A will, as many know, controls how a deceased’s assets are distributed and to whom they should go to. These reflect the last wishes of the deceased, so it’s taken into grave consideration by the courts. However, there may be instances wherein the named beneficiary in the will and the asset distribution instructions are not followed.
To give an example, a mother’s will may say that she wants all her assets to be given to her son. However, during probate, the daughter gets the IRA. Naturally, the first instinct of the son, just like most clients, would be to sue. However, this lawsuit is not going to be successful because legally, a will can be superseded by a private agreement.
A will is a court document, which means that to enforce it, it has to go through a court process. The will is merely a guideline for the court system and hence only controls what happens in court. It does not take into account the other ways that property can be transferred. Some of these include:
- A contract, for example, between the deceased and another party may have been present, indicating a transfer of property.
- Beneficiary designations or pay on death designations on insurance policies, IRA, 401(k), brokerage account, savings account, etc. These function the same as contracts.
In case there have been property transfers in this manner and that asset has skipped probate, the will cannot control it. So even if the will says that one child will get everything but there is a private agreement such as the beneficiary designation form that transfers the ownership to another child, there is nothing that can be done to retrieve that property.

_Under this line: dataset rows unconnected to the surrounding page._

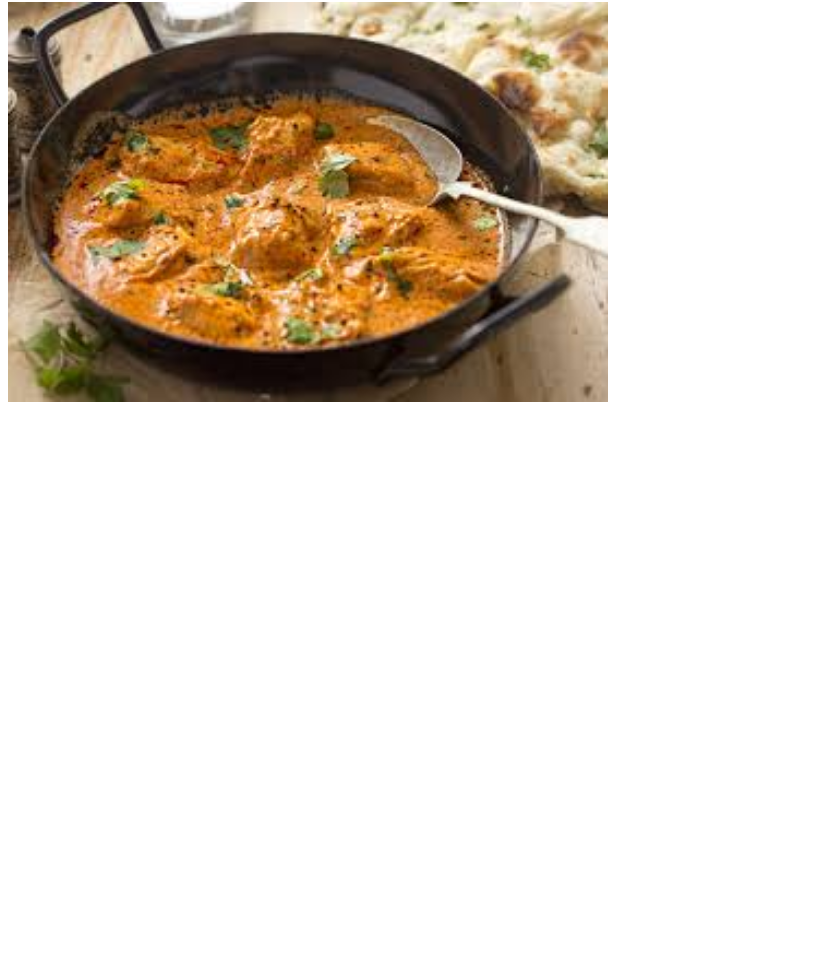
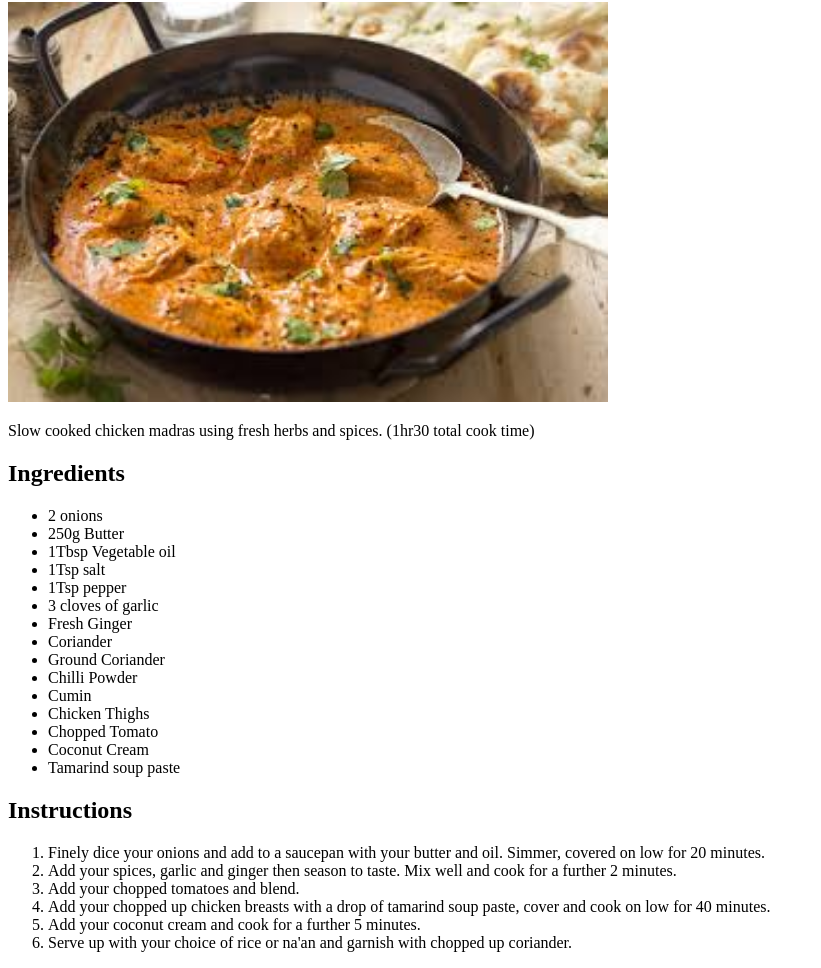
Before and after one commit to Vulcer96/Odin-Recipes-2, a plain HTML site: page Recipes/Madras.html in a window 1280 px wide. Shown: the part 78-1046 px from the top of the page, without its empty margins (0-821 px from the left). Before the commit the page ends 800 px from the top, so only its background shows below. Drawn offline with Linux system fonts and the light colour scheme.

Commit message:
Madras page populated
Created description, shopping list and instructions for the page.

```diff
--- a/Recipes/Madras.html
+++ b/Recipes/Madras.html
@@ -7,6 +7,36 @@
 </head>
 <body>
     <h1>Madras</h1>
-    <img src="../Images/Madras.jpg" alt="Image of Madras" width="600" height="400">
+      <img src="../Images/Madras.jpg" alt="Image of Madras" width="600" height="400">
+      <p>Slow cooked chicken madras using fresh herbs and spices. (1hr30 total cook time)</p>
+    <h2>Ingredients</h2>
+      <ul>
+        <li>2 onions</li>
+        <li>250g Butter</li>
+        <li>1Tbsp Vegetable oil</li>
+        <li>1Tsp salt</li>
+        <li>1Tsp pepper</li>
+        <li>3 cloves of garlic</li>
+        <li>Fresh Ginger</li>
+        <li>Coriander</li>
+        <li>Ground Coriander</li>
+        <li>Chilli Powder</li>
+        <li>Cumin</li>
+        <li>Chicken Thighs</li>
+        <li>Chopped Tomato</li>
+        <li>Coconut Cream</li>
+        <li>Tamarind soup paste</li>
+      </ul>
+
+    <H2>Instructions</H2>
+      <ol>
+        <li>Finely dice your onions and add to a saucepan with your butter and oil. Simmer, covered on low for 20 minutes.</li>
+        <li>Add your spices, garlic and ginger then season to taste. Mix well and cook for a further 2 minutes.</li>
+        <li>Add your chopped tomatoes and blend.</li>
+        <li>Add your chopped up chicken breasts with a drop of tamarind soup paste, cover and cook on low for 40 minutes.</li>
+        <li>Add your coconut cream and cook for a further 5 minutes.</li>
+        <li>Serve up with your choice of rice or na'an and garnish with chopped up coriander.</li>
+      </ol>
+
 </body>
 </html>
```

Even if the beneficiary designation was done several years before the will was drafted, the private agreement will still supersede the will. So it’s important that people constantly update their beneficiary designations to reflect new situations in their lives.